The Mink - A Ruthless Killing Machine.
The mink's box was a wooden hutch,with a sloping roof and a waterproofed felt cover,hinged to open, to allow handling of the mink (only with special large gloves). A sliding metal door was built into the front of the box,when the mink required to be isolated eg.when cleaning the cage or after a "supersonic" mating session. Again,Seoras had everything worked out for me assembling the mink boxes. Measurements and angles were standardised,and all the tools were at hand - Black&Decker rotary electric saw(with angle guide),hammer,nails,felt tacks,sheet metal cutters,Stanley knife.I'm only giving these details for those DIY aficionados that enthuse about such matters,because I myself was very enthusiastic about the mink boxes and cages back in 1956. So,five years after "the electric" was switched on in the "dailean",there was I ripping up planks of pine with an electric saw! The mink boxes/cages were housed over in the "leis" in croft No.6 in long roofed stands,in parallel arrangement. The female mink were much smaller than their male counterparts,and were lightening fast in their movements,and could traverse their cage in a matter of milliseconds. You did not stick your finger through the hexagonal mesh,as a test of reaction speeds - never,ever! What I am about to recount illustrates the speed and tenacity of the female mink.

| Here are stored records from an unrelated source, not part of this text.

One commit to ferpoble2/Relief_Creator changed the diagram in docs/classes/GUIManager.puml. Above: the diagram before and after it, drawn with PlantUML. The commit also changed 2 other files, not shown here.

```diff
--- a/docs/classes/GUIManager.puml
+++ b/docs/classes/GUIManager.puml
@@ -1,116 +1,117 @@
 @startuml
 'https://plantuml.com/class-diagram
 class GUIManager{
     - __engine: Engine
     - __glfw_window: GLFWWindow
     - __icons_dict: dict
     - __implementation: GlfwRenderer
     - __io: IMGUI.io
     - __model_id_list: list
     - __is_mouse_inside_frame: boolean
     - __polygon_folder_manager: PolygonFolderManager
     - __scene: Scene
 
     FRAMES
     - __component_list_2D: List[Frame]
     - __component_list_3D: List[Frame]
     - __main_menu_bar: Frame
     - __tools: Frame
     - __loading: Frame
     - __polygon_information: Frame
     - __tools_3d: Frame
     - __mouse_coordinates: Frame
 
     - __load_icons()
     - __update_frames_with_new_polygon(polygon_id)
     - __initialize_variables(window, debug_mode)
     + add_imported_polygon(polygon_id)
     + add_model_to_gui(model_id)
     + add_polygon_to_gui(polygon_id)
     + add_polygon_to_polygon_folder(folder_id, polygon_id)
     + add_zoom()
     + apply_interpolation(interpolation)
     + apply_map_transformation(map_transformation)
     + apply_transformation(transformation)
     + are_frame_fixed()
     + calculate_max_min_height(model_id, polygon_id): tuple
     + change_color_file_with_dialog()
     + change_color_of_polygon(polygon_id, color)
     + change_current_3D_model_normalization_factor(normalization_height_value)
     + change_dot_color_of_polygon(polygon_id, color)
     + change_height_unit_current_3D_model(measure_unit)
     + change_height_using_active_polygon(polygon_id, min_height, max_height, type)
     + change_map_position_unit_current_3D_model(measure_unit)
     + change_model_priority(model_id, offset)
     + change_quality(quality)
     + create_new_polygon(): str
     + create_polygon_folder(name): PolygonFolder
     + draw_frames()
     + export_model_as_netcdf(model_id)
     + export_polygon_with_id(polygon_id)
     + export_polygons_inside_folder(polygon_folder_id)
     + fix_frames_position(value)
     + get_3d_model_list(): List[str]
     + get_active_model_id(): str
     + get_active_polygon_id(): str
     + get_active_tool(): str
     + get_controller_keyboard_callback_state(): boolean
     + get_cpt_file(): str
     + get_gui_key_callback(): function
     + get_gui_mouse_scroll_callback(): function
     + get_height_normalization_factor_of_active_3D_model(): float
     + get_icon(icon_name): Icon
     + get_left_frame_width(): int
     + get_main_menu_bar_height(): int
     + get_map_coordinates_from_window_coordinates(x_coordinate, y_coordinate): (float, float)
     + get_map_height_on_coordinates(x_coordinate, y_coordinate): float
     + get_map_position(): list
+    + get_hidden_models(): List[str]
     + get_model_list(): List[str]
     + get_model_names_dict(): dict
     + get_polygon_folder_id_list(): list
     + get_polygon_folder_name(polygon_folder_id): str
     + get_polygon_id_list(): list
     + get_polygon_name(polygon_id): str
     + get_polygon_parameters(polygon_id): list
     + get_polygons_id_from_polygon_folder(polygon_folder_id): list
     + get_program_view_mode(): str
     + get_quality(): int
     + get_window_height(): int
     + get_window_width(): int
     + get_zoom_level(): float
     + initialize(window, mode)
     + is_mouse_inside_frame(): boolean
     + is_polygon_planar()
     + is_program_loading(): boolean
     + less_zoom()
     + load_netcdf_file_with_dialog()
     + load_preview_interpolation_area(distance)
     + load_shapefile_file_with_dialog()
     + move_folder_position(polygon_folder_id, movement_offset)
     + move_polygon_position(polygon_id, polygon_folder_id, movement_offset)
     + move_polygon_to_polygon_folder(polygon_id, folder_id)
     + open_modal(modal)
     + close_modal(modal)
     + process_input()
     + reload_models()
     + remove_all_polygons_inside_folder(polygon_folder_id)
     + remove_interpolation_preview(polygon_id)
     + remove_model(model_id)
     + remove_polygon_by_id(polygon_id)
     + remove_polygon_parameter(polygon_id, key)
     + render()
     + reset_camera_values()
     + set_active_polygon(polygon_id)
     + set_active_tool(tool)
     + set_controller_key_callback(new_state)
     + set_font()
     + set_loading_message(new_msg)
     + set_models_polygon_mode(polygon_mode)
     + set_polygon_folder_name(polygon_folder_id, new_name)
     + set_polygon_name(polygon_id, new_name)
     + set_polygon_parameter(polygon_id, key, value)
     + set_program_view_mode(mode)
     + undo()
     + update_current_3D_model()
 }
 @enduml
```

The mink's prepared food was placed at a top corner of the cage furthest from its box,so that it stretched up to feed,with its sharp little nose protruding no more than one,perhaps two centimetres(at a push)through the wire mesh. Being beside the sea,there were always gulls around,and some of these would swoop to take a beakful of the mink's feed. One day while we were feeding the mink,a seagull,descending very slowly and hovering just above a cage, allowed one of its webbed feet to enter the top of the cage through the mesh,just for an instant. The mink's response was immediate;it now held the seagull's leg and was pulling it further into the cage. The gull's wings were flapping wildly,aiming to escape,but in a short time the mink's teeth had transferred to the bird's "undercarriage" and was eating its vital organs,with the gull still flapping its wings,albeit very slowly now. The death of this seagull occurred when it offered the mink a very small "window of opportunity",about 1 or 2 centimetres of the mesh's diameter. The death of the unfortunate bird was not intended as a piece of gratuitous violence. It merely illustrates the deadly killing machine that is the mink.